At Mataam Fez, meals are about more than the food. The restaurant exudes both the warm hospitality and the festive traditions of Morocco, creating a vibrant dining experience that brings a small piece of northern Africa to Denver.
Every meal is a five-course feast that begins with an opportunity for guests to wash their hands using lightly scented lemon water. After selecting an entree from the menu—which includes dishes such as honey-glazed cornish game hen with apricots and roasted almonds as well as vegetarian couscous with seasonal vegetables—tables receive orders of savory harira soup, assorted Moroccan salads, and a b’stella pastry appetizer before the main courses arrive. The palate-cleansing course of fresh fruit and mint tea then herald the end of the meal.
The spirit of Morocco isn’t constrained to the menu, however. It also heavily influences the restaurant’s decor and ambiance. Colorful cushions surround the low teak-inlaid tables, which allows diners to enjoy their meal in traditional Moroccan fashion: seated on the floor and eating with their hands instead of silverware or telekinetic powers. Although brightly colored tapestries and shining brassware adorn the walls, most eyes are drawn to the professional belly dancers who occasionally weave between the tables.
Sri Lankan culture incorporates distinctive southern Asian roots along with influences from the various European nations that have ruled it. As a result, the cuisine typically features a m?lange of Indian, Portuguese, Dutch, Chinese, and Malaysian flavors. At Sri Lanka Curry Leaf Restaurant, Lana Hillstrom remains true to the flavors of her native Sri Lanka, filling the menu with her country's eclectic cuisine. Pork and sliced mango simmer in aromatic curry, distinguished from familiar Thai or Indian versions by a signature powder that uses 21 fragrant ingredients, according to the Colorado Springs Independent. The rest of the menu includes Sri Lankan interpretations of Asian standards such as chicken tikka, fried rice, and mulligatawny soup.
Channeling the same vivaciousness as the menu, the dining room bursts with color from its sunshine-yellow walls, draped with leafy foliage and imported Sri Lankan rainbows. Framed pictures and woodwork also adorn the walls and add to the room's homey ambiance.
The Salad Bowl understands that a person cannot wallpaper his or her stomach lining with artsy leaf rubbings without handy access to a multitude of media.
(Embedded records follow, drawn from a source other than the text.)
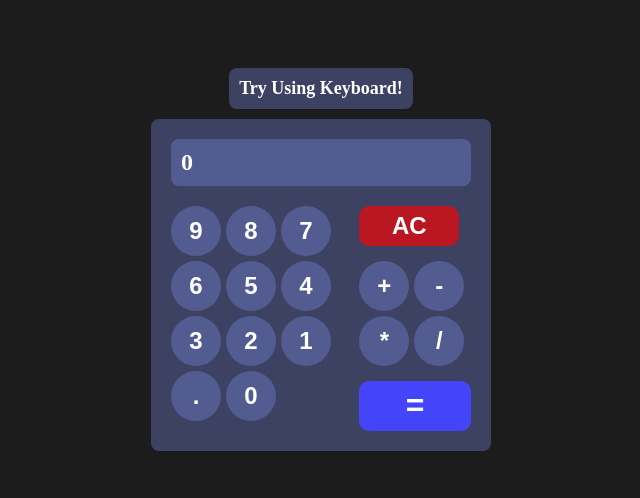
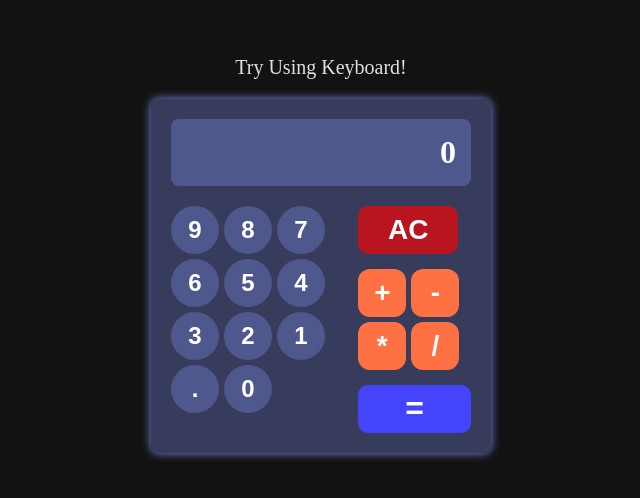
Before and after one commit to mamahany/calculator, a plain HTML site: page index.html in a window 1280 px wide. Shown: the part 146-644 px from the top of the page, without its empty margins (319-959 px from the left). Drawn offline with Linux system fonts and the light colour scheme.

Commit message:
Edited style

```diff
--- a/index.html
+++ b/index.html
@@ -4,7 +4,7 @@
     <meta charset="UTF-8">
     <meta name="viewport" content="width=device-width, initial-scale=1.0">
     <link rel="stylesheet" href="main.css">
-    <title>CalCulator</title>
+    <title>Calculator</title>
 </head>
 <body>
     <h1>Try Using Keyboard!</h1>
--- a/main.css
+++ b/main.css
@@ -7,12 +7,13 @@ body{
     justify-content: center;
     align-items: center;
     height: 100vh;
-    background-color: #1C1C1C;
+    background-color: #121212;;
     flex-direction: column;
 }
 
 .container{
     background-color: #7e8deb57;
+    box-shadow: 0 0 10px #7e8deb;
     border-radius: 8px;
     padding: 20px;
     display: flex;
@@ -21,11 +22,12 @@ body{
 }
 .display{
     background-color: #7e8deb57;
-    padding: 10px;
+    padding: 15px;
     border-radius: 8px;
-    font-size: 24px;
+    font-size: 32px;
     font-weight: bold;
     color: white;
+    text-align: right;
 }
 .buttons{
     display: flex;
@@ -34,8 +36,8 @@ body{
     align-items: flex-start;
 }
 button{
-    width: 50px;
-    height: 50px;
+    width: 3rem;
+    height: 3rem;
     border: none;
     border-radius: 50%;
     font-size: 24px;
@@ -43,9 +45,15 @@ button{
     color: white;
     background-color: #7e8deb57;
     cursor: pointer;
+    transition: background-color 0.2s ease, transform 0.2s ease;
 }
 button:hover{
-    opacity: 0.8;
+    background-color: rgba(126, 141, 235, 0.8);
+    transform: scale(1.05);
+    box-shadow: 0 0 10px #7e8deb;
+}
+button:focus {
+    outline: none;
 }
 .numbers, .operators{
     gap: 5px;
@@ -58,7 +66,6 @@ button:hover{
     background-color: rgba(255, 0, 0, 0.651);
     width: 100px;
     border-radius: 10px;
-    height: 40px;
     margin-bottom: 10px;
 }
 #equal{
@@ -68,11 +75,22 @@ button:hover{
     background-color: rgb(68, 68, 250);
     font-size: 32px;
 }
-h1{
-    background-color: #7e8deb57;
-    color: white;
-    margin: 10px;
-    padding: 10px;
-    border-radius: 8px;
-    font-size: 18px;
+
+h1 {
+    color: #e0e0e0;
+    font-size: 20px;
+    font-weight: 500;
+    text-align: center;
+    margin-bottom: 20px;
 }
+
+
+.operators button {
+    background-color: #ff7043; /* Orange for contrast */
+    border-radius: 12px;
+    font-size: 28px;
+}
+
+.operators button:hover {
+    background-color: #ff5722; /* Darker orange on hover */
+}
--- a/script.js
+++ b/script.js
@@ -43,7 +43,6 @@ function updateDisplay(element){
                     operator = element;
                     secondNumber = "";
                     display.textContent = firstNumber + operator;
-                    result = "";
                 }else{
                     display.textContent = result;
                     result = "";
@@ -65,7 +64,6 @@ function updateDisplay(element){
                     firstNumber = result;
                     secondNumber = "";
                     operator = "";
-                    result = "";
                 }
             }
             break;
@@ -86,7 +84,7 @@ function updateDisplay(element){
             }
             break;
         default:
-            if(content == "0" || result){
+            if(content == "0"){
                 display.textContent = element;
                 firstNumber = element;
                 result = "";
```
Get creative as you customize a salad by selecting greens and toppings from The Salad Bowl's extensive list of more than 50 ingredients ($7–$9). After choosing a mix of lettuce, veggies, and protein, garnish the greens with an assortment of nuts, croutons, and dressing.
At Señor Camaron, chefs season fresh fish fillets and tender steaks with poblano peppers, tamarind, and cilantro. The menu's Mexican seafood tastes mirror the eatery's beachy decor—patrons sit in palm and leather seats under wall-mounted sharks, colorful flags, and lifeguards who enthusiastically blow their whistle every time someone cleans their plate.
On average, it takes one year to invent a sandwich that meets the standards of Jason's Deli—countless combinations of breads and filling won't ever leave the test kitchen. Those that do follow a strict set of rules: no artificial trans fat, no high-fructose corn syrup, and flavors that come from freshness rather than additives. The results can be bitten into at hundreds of locations across America. At each, difficult choices abound between reubens and spicy-ranchero chicken wraps, or between a turkey club and a New Orleans-inspired muffaletta, spread with a family-recipe olive mix. Even those who don't want a sandwich still have to make tough decisions when they approach the salad bar brimming with organic fixings.
Despite the difficulties of selection, Jason's Deli prioritizes convenience. Its stores have organized a list of gluten-sensitive selections as well as healthy kids' meals, which come with sides of organic carrots or apples as opposed to other restaurants' deep-fried lard balls. The company also advocates for emotional health as fervently as it does nutrition—its Leadership Institute hosts workshops for employees on topics ranging from conflict resolution to finances to ethics.
John Pinelli had lived across the country, but he always returned to one place: Philadelphia. Each year, no matter where he was, he would come back to that city like a boomerang. A very hungry boomerang. During his visits, he devoured cheese steaks, Italian hoagies, water ice, and Tastykakes snack pies. He just wished he could bring one of those restaurants back to his home in Denver. Instead, he opened South Philly Cheese Steaks in 2004.
Pinelli's decision to leave his corporate job perplexed his family, but he knew he was on to something. After all, he knew how to make italian hoagies and hot roast beef. He knew how to bake Philly-style pizza, and of course, he knew how to assemble an authentic Philadelphia cheese steak. It all proved successful, and South Philly Cheese Steaks now has several locations across Denver and its surrounding areas?with more likely to come.
At each restaurant, a simple dining room greets patrons with casual tables and a custom mural of Philadelphia's skyline. In the kitchen, cooks work with many ingredients sourced right from Philly. In addition to the classic cheese steak, they assemble special varieties, such as a pizza cheese steak with provolone and marinara.